[Given data — start]

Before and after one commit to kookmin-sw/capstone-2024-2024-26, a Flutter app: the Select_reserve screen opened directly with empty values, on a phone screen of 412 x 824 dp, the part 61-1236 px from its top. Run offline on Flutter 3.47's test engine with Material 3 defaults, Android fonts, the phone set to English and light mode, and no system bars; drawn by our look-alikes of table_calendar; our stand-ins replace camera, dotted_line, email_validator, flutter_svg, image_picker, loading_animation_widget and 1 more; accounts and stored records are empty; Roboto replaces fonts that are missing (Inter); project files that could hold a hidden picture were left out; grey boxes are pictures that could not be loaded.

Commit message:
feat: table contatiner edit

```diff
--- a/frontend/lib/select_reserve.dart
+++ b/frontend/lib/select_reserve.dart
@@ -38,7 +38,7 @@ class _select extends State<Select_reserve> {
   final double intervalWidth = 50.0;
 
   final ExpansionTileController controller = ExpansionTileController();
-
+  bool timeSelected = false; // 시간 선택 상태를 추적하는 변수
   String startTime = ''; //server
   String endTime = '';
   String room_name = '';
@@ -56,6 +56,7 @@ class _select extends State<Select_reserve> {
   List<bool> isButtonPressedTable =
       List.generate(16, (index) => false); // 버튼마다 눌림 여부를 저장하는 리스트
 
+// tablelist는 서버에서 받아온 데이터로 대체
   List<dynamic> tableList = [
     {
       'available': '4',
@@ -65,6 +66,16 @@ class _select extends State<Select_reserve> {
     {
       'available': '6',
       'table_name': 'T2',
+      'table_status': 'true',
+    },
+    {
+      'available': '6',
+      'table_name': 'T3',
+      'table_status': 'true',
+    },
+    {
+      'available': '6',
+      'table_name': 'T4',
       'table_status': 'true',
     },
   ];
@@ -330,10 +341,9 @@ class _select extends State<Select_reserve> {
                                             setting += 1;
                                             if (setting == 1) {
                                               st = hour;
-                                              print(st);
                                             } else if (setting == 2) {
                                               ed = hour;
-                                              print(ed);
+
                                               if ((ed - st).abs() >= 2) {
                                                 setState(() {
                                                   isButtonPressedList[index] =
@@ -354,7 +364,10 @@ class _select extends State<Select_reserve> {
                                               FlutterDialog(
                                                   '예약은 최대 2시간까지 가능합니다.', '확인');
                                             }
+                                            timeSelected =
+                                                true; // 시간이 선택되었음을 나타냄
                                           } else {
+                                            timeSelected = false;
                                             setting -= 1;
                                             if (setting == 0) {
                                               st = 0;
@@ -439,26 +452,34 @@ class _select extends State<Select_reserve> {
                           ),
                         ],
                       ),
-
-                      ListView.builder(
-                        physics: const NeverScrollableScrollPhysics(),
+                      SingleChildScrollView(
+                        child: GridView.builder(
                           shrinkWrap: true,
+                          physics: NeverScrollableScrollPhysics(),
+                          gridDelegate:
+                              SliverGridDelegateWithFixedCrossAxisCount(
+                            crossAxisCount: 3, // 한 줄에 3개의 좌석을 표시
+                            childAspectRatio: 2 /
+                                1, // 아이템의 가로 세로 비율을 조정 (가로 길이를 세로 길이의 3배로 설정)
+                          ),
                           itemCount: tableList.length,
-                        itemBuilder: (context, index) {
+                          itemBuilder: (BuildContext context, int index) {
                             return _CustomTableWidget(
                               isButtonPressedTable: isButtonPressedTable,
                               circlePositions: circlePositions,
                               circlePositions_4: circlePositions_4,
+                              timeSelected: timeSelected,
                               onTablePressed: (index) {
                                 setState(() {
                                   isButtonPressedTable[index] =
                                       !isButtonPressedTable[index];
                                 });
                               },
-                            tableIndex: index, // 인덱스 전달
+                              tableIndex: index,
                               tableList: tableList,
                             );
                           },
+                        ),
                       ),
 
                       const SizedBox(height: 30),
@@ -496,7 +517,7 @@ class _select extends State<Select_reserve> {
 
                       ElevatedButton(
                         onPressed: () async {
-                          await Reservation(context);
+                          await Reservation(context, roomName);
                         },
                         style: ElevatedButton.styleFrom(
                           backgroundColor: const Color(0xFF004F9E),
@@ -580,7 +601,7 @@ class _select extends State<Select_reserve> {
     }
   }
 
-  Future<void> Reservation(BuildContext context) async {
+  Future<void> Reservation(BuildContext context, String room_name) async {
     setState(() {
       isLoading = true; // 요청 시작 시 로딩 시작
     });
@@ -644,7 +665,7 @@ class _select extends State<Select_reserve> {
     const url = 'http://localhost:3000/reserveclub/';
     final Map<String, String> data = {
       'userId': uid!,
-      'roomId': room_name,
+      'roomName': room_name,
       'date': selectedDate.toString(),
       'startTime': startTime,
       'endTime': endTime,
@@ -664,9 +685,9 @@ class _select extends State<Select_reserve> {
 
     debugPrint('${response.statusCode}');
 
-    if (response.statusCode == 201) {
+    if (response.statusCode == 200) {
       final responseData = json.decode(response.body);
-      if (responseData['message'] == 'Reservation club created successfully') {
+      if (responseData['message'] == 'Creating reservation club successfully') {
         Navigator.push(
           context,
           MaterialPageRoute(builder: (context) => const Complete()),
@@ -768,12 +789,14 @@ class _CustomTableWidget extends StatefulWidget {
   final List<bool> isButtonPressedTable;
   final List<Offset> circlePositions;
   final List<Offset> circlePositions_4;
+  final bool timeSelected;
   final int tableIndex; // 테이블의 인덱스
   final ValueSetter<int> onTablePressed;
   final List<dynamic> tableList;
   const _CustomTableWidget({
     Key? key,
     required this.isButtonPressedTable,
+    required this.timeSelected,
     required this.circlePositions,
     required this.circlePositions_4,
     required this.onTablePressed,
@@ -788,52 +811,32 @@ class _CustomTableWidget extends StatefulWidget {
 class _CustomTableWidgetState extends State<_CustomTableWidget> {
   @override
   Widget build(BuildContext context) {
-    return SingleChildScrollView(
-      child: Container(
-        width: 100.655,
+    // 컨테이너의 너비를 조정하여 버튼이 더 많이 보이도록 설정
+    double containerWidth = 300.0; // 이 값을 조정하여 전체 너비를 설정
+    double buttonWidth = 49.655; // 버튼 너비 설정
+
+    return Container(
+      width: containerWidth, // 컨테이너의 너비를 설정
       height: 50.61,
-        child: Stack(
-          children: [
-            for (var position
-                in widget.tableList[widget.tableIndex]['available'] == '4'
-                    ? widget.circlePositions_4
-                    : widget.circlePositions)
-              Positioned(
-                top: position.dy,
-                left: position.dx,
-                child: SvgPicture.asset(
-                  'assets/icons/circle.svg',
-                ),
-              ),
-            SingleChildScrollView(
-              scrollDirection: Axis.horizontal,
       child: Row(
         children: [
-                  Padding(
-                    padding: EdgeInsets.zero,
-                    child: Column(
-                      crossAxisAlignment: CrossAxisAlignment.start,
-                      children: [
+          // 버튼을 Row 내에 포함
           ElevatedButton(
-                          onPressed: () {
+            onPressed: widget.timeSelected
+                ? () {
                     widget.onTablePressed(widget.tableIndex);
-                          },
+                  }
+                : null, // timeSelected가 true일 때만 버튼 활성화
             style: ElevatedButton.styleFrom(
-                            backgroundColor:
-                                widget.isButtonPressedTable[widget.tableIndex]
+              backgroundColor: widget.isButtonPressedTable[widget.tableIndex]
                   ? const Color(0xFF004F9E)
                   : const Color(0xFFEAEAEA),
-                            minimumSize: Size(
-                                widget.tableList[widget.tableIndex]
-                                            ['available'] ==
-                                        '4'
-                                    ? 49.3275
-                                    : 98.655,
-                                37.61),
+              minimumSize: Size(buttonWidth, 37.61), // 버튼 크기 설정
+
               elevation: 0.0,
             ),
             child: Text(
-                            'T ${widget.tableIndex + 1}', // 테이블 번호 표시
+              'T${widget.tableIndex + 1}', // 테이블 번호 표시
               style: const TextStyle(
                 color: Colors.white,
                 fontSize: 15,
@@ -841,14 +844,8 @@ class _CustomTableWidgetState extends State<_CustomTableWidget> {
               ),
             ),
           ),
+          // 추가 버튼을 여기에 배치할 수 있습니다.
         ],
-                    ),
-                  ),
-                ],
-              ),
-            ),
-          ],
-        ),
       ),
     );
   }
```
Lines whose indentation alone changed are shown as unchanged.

[Given data — finish]

**Assignment:** Provide only the count of lines in the data above that include the string "return".

**Response to the exercise:** 3